## What the exercise asks
In this material, which lines include the string "onClick"? Show them.

## Data

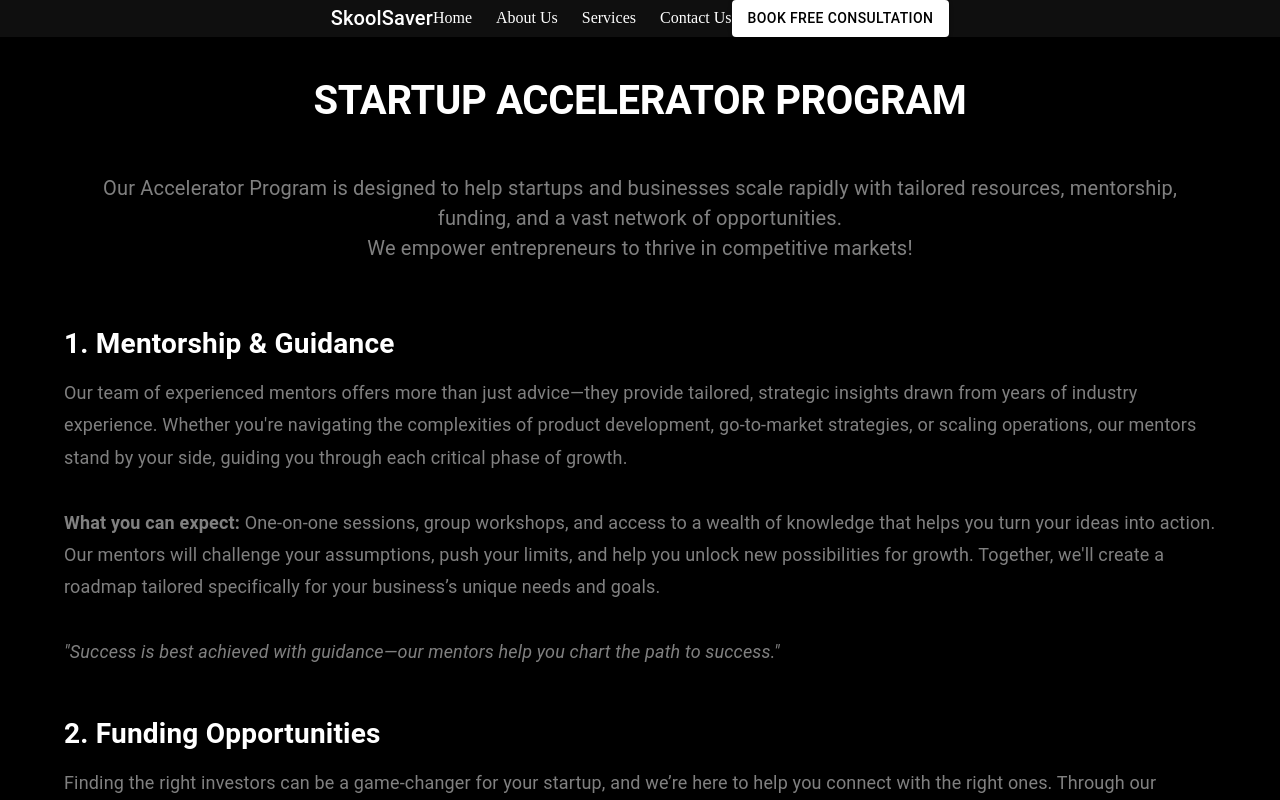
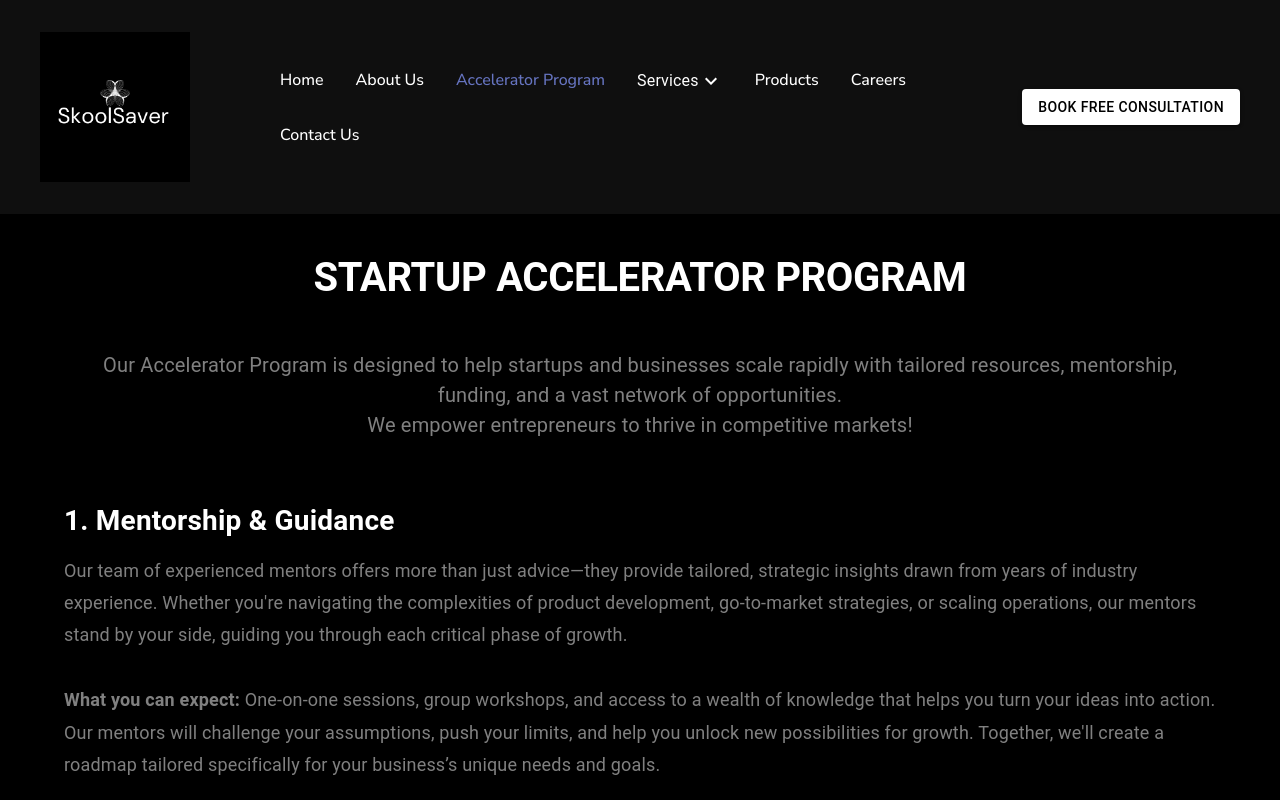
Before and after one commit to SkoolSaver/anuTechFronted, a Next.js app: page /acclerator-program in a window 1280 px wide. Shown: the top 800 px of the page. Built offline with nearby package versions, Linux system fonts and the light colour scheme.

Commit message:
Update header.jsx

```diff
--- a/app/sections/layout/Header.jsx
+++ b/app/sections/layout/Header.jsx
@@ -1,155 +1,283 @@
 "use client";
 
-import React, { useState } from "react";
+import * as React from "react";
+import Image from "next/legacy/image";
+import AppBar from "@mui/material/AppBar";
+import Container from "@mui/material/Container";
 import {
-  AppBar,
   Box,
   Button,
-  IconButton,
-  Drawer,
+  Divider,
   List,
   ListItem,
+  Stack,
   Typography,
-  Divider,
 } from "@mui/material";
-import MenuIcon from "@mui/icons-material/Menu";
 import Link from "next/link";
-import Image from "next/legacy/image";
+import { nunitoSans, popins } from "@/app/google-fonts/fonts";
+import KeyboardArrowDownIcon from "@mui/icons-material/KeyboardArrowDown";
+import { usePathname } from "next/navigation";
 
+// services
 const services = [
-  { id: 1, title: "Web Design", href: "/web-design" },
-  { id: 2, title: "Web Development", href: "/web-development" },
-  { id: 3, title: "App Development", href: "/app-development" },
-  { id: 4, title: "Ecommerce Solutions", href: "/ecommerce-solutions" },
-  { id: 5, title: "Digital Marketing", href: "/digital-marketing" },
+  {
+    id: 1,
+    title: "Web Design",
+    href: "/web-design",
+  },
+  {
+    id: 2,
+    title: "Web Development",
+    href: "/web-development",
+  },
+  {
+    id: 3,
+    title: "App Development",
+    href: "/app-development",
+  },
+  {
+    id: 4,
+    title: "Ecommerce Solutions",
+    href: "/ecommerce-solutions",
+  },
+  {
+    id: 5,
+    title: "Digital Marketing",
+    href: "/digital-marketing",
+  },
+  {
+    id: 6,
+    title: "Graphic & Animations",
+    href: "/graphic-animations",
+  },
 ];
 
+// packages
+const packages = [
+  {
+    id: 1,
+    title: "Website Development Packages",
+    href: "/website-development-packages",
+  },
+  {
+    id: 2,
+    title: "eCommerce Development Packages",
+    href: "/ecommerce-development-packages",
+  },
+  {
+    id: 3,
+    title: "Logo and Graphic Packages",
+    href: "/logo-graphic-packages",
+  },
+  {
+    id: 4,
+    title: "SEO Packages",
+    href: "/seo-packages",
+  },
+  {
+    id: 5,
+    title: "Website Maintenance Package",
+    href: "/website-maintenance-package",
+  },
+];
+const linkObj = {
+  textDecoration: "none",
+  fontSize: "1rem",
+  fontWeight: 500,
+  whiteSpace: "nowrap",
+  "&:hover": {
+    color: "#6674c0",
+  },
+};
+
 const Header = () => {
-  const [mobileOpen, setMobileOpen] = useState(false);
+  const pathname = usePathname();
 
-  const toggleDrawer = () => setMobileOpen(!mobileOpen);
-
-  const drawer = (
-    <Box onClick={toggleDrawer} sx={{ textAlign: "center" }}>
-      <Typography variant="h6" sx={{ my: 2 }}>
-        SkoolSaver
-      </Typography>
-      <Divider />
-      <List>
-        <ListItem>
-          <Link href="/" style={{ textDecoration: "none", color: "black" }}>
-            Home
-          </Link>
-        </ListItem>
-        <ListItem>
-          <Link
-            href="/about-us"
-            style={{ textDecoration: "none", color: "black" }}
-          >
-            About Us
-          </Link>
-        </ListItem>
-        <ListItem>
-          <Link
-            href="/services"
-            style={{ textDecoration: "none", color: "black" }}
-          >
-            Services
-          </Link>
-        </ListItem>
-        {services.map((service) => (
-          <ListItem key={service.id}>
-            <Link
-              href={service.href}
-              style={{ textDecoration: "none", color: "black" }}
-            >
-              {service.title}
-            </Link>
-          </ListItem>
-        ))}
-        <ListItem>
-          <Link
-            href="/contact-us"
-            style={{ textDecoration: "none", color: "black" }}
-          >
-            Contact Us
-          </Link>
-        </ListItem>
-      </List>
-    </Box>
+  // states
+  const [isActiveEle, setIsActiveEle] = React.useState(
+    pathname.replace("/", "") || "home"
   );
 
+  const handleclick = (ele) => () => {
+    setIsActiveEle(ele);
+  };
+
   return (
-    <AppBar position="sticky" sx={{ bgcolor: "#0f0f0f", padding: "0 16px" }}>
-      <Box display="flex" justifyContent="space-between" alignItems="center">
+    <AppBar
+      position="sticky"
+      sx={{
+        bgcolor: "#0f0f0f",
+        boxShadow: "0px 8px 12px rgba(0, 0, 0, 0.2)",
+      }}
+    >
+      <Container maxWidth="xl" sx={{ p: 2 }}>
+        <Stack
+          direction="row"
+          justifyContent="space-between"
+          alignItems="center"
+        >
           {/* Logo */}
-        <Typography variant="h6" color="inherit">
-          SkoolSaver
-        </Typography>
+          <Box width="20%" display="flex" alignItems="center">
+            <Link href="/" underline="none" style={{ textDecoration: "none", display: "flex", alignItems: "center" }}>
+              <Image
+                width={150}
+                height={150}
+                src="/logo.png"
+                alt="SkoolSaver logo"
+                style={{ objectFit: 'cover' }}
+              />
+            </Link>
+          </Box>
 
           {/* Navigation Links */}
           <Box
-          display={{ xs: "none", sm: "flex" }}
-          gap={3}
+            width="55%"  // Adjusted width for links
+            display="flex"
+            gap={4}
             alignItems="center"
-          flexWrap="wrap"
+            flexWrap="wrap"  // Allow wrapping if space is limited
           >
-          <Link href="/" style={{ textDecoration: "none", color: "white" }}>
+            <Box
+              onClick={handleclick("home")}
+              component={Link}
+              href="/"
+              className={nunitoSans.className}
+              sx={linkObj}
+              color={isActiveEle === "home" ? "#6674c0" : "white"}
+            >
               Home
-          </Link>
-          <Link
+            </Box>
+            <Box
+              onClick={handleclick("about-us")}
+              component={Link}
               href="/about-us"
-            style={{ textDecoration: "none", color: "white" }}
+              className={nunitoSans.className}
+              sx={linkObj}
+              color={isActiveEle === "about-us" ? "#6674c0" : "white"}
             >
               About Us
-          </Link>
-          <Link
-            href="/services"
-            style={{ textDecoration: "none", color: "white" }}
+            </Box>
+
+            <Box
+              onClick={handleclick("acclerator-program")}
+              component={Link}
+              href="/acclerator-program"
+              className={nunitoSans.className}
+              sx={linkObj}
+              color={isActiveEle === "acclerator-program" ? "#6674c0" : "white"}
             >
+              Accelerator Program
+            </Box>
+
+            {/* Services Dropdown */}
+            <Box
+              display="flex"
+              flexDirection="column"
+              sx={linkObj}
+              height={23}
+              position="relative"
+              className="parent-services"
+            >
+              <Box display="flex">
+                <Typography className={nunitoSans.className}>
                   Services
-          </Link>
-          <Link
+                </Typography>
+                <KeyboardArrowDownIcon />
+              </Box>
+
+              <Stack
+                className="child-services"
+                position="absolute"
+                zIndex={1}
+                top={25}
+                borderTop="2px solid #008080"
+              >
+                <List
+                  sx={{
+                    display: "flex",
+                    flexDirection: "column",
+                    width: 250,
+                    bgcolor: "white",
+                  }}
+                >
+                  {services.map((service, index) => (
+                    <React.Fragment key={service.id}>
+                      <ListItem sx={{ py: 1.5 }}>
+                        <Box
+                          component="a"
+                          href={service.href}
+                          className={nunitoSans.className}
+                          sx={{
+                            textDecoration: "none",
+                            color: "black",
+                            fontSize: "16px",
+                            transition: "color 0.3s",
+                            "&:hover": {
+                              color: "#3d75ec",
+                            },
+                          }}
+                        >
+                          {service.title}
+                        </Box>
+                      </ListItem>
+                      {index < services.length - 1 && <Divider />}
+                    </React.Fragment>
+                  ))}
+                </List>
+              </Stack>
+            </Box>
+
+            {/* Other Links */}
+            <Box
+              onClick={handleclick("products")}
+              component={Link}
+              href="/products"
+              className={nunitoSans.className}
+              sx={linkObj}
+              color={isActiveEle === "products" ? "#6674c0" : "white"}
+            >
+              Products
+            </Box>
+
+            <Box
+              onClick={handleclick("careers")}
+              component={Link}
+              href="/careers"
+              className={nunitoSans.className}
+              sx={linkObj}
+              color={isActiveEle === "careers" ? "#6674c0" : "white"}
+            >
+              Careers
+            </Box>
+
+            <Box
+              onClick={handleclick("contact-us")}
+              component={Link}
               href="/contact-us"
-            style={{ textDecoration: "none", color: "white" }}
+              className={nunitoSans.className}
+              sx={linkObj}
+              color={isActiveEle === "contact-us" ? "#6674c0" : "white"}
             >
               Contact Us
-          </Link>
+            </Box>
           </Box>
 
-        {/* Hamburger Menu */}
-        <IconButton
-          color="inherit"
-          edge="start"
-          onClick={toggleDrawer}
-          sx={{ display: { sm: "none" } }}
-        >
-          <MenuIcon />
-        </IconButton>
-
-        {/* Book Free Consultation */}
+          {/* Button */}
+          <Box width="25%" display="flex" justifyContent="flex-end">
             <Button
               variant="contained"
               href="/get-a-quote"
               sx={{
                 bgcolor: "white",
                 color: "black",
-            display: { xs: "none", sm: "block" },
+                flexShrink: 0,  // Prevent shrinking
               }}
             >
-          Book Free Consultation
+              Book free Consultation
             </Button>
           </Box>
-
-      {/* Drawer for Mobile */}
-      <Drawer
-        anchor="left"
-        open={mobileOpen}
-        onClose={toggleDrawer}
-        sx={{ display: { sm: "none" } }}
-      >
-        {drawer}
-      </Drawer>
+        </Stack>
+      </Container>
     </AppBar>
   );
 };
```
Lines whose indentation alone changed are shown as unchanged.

## Result of the exercise
-    <Box onClick={toggleDrawer} sx={{ textAlign: "center" }}>
+              onClick={handleclick("home")}
+              onClick={handleclick("about-us")}
+              onClick={handleclick("acclerator-program")}
+              onClick={handleclick("products")}
+              onClick={handleclick("careers")}
+              onClick={handleclick("contact-us")}
-          onClick={toggleDrawer}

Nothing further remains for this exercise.